The comedian's first tour was especially momentous -- the hotel room where he stayed during that trip was bombed. The danger didn't deter him, however, from continuing to work with the USO; he's performed for troops nearly every year since. He asserted, "If you can get a joke to penetrate a helmet, or a bulletproof vest, and the punch line to stay in somebody's mind when they're going through all that, and make them laugh, and forget about their predicament, even for a few seconds, to me it's a good achievement for a comedian."
Ross added that his chosen profession especially motivates him to entertain the troops. "I talk smack for a living… and these men and women protect my right of free speech…. So I keep going back because it's the little bit I can do for the people who sacrifice so much."
While the entertainment tours are a significant part of how USO brings the arts to troops, they are not the only way. The USO2GO program, which sends care packages of toiletries, DVD players, and other comfort items to remote outposts, also provides electronic keyboards and acoustic guitars. In fact, according to Gibson, musical instruments are a common sight in USO centers. "I couldn't tell you the last time I walked into a USO center and didn't see a couple of acoustic guitars sitting over on the side…. In some places we've actually created rooms that we've soundproofed. We've got them equipped with amps and all that kind of stuff so it becomes a place where they can actually go in and jam some."
The USO is also studying how to incorporate the arts into its Warrior and Family Care program, which provides support to wounded, ill, and injured troops, their families, and their caregivers. Gibson explained that the goal is to have music and the arts incorporated into each of the new state-of-the art centers it's building at Fort Belvoir, Virginia, and the Walter Reed National Military Medical Center in Bethesda, Maryland. He stressed, "I'm not talking about celebrities here. I'm talking instead about using music and the arts as therapy for those who have traumatic brain injury or post-traumatic stress."
The USO is also keenly aware of the emotional toll of deployment on military families, especially as multiple deployments have become the norm. To that end, they have drafted Elmo, Cookie Monster, and a host of other Sesame Street characters for a production targeted to military youngsters. The USO initially partnered with Sesame Street Workshop (SSW) on a series of resource kits aimed at helping children deal with issues particular to military families, such as constant relocations and injured family members. SSW wanted to do more, however, and the Sesame Street/USO Experience for Military Families tour was born in 2008. To date, the Muppets -- including Katie, a new Muppet who is the child of a military family -- have performed at more than 130 military bases in the U.S. and abroad to an audience of more than 290,000 troops and their families. According to Tischler, the overwhelming response from moms and dads has been, "Wow, this really gives us a familiar and easy way to talk to our kids."

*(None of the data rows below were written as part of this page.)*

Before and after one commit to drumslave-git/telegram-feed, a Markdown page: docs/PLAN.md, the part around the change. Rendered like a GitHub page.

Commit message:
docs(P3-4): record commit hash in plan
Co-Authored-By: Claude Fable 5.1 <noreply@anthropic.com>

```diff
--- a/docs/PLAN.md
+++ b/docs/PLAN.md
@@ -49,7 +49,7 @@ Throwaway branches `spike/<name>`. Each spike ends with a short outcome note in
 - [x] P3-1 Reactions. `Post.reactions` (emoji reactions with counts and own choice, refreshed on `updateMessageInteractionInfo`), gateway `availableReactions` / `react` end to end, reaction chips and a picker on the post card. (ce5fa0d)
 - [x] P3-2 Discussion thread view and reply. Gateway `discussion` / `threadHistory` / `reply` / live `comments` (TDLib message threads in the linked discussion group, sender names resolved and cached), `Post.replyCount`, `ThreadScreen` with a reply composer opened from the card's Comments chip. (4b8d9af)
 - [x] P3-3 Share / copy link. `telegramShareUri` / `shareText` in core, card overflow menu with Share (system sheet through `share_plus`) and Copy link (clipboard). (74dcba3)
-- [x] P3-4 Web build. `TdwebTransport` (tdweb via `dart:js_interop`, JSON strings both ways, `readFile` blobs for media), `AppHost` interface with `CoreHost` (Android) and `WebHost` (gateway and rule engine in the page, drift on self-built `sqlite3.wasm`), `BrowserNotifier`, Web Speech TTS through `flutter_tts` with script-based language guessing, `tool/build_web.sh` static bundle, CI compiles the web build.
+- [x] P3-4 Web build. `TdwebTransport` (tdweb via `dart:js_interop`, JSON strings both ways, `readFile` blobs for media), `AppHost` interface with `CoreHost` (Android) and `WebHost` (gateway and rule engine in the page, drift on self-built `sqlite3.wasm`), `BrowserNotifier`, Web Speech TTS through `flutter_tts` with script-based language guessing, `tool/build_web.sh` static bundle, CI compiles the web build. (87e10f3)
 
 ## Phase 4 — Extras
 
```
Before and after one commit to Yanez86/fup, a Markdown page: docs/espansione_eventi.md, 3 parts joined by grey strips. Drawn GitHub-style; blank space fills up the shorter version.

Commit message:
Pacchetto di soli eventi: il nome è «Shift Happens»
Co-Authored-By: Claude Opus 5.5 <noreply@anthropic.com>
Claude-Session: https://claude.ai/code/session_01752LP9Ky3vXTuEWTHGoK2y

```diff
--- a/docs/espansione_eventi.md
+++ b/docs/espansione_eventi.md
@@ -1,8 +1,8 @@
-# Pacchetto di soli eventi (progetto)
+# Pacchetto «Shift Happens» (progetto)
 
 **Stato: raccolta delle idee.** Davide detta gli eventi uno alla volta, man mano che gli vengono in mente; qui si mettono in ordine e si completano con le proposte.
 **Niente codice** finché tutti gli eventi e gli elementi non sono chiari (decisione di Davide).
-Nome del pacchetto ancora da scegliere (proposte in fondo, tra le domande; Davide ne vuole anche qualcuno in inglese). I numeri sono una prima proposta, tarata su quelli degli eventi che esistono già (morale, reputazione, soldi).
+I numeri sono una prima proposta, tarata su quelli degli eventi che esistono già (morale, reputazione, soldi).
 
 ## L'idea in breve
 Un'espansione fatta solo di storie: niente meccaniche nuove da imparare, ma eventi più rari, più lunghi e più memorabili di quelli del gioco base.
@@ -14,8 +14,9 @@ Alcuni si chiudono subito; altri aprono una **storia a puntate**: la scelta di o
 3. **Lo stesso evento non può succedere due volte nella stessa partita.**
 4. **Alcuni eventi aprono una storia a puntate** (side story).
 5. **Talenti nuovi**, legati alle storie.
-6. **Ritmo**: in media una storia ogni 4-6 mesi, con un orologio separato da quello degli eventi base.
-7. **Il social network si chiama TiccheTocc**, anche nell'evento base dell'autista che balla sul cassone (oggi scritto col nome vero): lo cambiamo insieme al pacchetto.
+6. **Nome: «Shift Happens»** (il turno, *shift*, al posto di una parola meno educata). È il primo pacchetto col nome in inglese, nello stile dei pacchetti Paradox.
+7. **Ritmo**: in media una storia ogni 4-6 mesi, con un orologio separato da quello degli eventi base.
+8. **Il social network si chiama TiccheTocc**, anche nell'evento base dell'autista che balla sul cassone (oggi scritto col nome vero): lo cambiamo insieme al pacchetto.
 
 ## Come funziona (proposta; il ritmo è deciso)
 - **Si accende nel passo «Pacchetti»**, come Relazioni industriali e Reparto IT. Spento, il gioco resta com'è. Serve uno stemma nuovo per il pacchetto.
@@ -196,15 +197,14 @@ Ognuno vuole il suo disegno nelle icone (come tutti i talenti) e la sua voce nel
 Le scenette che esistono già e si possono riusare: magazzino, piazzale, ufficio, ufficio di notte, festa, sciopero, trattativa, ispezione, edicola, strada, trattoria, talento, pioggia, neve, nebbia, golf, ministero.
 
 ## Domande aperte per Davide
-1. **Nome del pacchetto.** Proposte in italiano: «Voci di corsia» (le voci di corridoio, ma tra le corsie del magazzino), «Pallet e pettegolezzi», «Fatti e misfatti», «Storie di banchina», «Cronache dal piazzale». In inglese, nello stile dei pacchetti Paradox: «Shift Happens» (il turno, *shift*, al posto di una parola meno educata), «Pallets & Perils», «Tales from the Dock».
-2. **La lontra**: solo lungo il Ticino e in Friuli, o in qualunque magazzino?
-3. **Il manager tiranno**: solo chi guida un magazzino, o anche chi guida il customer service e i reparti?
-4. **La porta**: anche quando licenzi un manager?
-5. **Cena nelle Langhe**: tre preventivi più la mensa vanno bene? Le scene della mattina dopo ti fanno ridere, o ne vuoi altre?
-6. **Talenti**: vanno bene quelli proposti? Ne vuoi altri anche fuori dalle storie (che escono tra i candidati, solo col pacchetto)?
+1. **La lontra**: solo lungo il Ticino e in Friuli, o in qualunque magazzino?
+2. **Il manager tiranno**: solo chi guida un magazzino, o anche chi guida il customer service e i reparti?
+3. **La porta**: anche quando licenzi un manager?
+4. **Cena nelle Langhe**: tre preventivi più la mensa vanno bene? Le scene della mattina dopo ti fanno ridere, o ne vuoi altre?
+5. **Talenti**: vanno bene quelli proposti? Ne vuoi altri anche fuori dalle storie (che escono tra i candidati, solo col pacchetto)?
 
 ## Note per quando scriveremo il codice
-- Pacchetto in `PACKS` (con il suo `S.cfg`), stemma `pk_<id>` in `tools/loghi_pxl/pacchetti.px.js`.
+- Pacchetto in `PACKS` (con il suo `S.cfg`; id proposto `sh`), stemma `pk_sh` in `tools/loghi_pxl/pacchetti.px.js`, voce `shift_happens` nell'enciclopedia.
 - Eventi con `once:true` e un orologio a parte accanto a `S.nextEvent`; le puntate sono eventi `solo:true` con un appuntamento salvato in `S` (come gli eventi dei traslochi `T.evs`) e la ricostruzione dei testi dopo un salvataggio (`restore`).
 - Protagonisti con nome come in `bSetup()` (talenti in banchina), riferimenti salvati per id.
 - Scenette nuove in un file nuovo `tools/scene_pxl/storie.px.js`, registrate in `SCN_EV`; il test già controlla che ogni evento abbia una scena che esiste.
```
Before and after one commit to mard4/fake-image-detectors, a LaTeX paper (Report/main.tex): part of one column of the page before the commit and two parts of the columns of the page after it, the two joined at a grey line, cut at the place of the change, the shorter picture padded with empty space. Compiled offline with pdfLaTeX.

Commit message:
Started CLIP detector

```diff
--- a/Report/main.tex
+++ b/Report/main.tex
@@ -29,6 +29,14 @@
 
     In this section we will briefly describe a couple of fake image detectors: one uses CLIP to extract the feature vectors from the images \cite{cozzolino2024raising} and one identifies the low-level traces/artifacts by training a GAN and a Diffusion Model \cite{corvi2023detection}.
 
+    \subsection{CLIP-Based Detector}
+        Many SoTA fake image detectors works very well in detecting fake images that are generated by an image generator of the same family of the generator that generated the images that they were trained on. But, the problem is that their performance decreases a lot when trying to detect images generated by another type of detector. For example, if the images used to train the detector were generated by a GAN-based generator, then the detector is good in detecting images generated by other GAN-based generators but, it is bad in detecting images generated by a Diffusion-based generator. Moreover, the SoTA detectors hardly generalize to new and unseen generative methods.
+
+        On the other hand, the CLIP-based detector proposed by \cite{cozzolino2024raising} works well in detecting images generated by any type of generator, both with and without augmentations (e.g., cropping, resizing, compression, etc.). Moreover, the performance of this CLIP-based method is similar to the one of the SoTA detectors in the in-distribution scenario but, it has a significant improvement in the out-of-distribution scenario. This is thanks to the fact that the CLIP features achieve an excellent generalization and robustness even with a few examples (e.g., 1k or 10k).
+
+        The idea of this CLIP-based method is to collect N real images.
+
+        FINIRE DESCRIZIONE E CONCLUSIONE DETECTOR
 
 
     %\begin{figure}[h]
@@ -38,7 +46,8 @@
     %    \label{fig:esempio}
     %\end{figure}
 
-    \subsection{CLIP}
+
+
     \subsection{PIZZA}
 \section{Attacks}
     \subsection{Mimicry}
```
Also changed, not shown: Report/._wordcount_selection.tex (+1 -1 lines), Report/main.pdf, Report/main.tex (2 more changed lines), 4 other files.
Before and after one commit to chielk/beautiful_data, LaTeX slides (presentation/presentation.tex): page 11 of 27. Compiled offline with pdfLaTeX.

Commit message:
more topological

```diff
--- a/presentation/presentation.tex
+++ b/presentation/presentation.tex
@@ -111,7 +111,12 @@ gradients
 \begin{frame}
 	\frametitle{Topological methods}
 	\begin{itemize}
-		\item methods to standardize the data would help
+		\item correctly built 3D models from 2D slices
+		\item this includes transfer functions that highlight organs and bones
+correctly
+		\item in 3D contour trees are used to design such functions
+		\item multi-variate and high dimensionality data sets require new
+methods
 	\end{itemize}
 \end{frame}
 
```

Even as the USO continues to adapt to the changing needs of U.S. military personnel, the arts remain a lynchpin of their strategy for the simple reason that when it comes to its mission, the arts work. As Tischler commented, "You know how when you're in your car and a song comes on that you love, and you're singing at the top of your lungs and bouncing your head along to it, and having the time of your life? That's what we bring to people… at the times that they may need it most."